[Stored data]
* * *

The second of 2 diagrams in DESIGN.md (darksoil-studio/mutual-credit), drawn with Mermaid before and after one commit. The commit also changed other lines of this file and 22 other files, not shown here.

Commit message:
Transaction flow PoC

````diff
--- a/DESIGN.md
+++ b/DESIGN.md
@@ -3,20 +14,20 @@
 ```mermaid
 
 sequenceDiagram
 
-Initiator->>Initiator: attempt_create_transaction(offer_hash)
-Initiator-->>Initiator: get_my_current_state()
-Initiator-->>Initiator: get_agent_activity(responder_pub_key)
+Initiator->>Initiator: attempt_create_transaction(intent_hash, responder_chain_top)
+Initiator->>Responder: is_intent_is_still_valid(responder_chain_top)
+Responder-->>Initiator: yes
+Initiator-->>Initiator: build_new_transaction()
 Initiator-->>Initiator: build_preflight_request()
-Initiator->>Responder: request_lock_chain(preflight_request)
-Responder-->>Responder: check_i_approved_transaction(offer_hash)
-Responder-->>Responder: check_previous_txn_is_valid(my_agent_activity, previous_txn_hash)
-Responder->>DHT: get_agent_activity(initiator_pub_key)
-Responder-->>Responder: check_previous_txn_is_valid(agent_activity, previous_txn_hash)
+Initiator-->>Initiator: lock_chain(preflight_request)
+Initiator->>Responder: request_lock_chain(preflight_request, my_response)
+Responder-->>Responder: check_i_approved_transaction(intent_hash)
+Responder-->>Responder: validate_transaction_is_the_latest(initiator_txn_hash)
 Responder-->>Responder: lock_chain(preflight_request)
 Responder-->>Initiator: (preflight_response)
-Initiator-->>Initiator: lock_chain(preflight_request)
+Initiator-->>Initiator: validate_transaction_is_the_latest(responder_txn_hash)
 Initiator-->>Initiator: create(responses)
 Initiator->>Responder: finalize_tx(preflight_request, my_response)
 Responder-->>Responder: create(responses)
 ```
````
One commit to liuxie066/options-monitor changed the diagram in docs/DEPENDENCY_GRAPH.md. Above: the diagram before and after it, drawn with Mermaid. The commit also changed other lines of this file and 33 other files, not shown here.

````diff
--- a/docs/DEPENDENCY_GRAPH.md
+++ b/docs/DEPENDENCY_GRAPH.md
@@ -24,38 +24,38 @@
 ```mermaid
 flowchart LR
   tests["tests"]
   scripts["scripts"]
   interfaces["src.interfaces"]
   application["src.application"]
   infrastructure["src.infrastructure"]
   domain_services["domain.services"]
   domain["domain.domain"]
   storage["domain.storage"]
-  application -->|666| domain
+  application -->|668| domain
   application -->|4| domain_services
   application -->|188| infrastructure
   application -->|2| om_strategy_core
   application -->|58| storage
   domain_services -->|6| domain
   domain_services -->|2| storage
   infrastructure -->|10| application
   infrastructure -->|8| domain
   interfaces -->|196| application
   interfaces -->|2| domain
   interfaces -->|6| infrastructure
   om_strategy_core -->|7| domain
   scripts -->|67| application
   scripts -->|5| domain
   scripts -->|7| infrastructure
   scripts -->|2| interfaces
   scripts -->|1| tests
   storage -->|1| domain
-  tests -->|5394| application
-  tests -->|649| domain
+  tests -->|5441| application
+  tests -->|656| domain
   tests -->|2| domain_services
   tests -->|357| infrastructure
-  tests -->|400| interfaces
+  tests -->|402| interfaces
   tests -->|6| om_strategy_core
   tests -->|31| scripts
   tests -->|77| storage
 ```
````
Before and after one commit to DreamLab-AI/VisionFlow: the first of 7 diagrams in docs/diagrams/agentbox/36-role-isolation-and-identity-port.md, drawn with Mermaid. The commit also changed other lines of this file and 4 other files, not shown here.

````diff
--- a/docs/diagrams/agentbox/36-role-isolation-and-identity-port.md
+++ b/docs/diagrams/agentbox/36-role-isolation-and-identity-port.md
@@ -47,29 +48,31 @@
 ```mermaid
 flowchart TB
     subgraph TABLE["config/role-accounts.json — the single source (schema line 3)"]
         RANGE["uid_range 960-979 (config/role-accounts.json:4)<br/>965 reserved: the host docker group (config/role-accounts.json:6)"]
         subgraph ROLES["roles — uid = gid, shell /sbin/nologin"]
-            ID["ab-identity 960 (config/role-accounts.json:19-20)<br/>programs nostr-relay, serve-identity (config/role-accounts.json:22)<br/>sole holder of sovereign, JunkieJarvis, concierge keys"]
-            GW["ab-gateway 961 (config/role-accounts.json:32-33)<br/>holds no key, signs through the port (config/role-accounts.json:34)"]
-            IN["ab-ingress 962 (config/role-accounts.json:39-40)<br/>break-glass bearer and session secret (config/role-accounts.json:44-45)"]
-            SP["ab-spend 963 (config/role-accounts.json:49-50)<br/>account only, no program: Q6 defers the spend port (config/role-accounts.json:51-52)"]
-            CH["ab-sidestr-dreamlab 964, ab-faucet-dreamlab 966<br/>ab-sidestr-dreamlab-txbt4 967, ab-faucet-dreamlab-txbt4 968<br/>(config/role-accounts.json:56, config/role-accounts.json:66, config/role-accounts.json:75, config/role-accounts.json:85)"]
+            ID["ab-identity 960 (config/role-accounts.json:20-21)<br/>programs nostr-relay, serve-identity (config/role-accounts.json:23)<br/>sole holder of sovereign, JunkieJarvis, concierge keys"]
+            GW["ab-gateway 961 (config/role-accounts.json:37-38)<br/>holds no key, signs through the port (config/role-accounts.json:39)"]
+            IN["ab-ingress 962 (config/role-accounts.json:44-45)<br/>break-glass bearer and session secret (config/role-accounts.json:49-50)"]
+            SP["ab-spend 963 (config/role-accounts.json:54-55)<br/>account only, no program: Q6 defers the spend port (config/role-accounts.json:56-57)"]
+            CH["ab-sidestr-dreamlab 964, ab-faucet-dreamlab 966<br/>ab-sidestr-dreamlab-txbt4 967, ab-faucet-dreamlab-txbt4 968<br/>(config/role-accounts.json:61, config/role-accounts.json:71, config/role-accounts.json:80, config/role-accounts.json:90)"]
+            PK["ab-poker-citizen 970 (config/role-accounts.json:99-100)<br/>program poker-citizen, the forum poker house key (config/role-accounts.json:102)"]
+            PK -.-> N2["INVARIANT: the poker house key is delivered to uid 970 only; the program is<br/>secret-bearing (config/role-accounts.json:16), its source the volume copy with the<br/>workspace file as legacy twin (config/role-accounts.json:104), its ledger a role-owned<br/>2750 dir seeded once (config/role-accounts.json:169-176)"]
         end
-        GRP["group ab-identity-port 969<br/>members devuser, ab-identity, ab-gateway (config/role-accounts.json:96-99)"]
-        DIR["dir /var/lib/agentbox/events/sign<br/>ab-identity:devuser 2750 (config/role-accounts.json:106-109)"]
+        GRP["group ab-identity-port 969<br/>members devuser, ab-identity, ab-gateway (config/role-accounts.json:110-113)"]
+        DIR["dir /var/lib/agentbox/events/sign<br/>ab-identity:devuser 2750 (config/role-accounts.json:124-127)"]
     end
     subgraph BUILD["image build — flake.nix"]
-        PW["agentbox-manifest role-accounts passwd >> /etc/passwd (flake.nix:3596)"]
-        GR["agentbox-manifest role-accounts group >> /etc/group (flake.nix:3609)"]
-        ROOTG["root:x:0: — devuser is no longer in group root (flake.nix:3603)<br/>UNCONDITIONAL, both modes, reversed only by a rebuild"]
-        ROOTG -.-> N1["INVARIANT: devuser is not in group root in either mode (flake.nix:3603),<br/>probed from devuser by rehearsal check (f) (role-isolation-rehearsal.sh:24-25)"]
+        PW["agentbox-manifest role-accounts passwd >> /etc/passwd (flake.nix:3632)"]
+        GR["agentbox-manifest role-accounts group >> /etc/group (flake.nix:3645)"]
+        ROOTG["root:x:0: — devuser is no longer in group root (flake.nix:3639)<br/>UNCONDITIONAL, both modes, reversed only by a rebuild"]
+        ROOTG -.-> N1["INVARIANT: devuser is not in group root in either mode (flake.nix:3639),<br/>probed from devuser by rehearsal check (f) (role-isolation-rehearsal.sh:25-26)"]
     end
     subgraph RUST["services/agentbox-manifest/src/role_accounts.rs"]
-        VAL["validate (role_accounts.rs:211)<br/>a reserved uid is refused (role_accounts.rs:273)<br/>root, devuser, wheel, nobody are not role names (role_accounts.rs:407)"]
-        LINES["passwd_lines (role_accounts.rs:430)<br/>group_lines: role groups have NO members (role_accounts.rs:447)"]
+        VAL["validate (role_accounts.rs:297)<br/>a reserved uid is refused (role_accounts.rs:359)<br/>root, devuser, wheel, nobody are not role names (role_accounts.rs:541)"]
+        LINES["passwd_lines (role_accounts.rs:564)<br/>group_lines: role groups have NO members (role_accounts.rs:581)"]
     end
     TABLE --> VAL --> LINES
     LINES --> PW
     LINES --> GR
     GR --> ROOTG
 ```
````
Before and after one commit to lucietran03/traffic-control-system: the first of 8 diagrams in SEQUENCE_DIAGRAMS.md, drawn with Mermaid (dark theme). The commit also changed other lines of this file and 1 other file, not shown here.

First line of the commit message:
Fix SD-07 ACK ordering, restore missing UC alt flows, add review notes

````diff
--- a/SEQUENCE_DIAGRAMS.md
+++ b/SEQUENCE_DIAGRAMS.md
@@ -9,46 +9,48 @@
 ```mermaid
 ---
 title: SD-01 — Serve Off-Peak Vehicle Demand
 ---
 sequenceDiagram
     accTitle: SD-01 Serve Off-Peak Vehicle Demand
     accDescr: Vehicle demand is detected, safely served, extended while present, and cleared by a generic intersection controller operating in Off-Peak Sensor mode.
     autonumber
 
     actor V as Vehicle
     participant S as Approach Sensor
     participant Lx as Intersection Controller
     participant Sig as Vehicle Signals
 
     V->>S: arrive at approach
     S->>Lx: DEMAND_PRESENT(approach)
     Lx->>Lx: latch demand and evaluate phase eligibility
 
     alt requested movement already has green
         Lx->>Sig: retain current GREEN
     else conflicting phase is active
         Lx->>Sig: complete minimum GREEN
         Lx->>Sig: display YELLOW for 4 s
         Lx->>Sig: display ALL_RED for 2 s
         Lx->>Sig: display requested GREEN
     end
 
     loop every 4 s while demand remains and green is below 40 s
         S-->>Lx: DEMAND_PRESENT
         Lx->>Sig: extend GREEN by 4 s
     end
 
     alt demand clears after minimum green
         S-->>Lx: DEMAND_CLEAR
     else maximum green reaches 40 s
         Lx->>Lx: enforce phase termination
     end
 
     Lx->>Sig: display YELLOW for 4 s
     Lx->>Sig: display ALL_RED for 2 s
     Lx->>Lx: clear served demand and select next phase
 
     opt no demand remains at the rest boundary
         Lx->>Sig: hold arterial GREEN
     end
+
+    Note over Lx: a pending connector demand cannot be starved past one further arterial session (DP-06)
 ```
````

* * *

> Task goal:
Wherever a line in the records contains the word "storage", copy that line.

> Answer for the task:
   storage["domain.storage"]
   application -->|58| storage
   domain_services -->|2| storage
   storage -->|1| domain
   tests -->|77| storage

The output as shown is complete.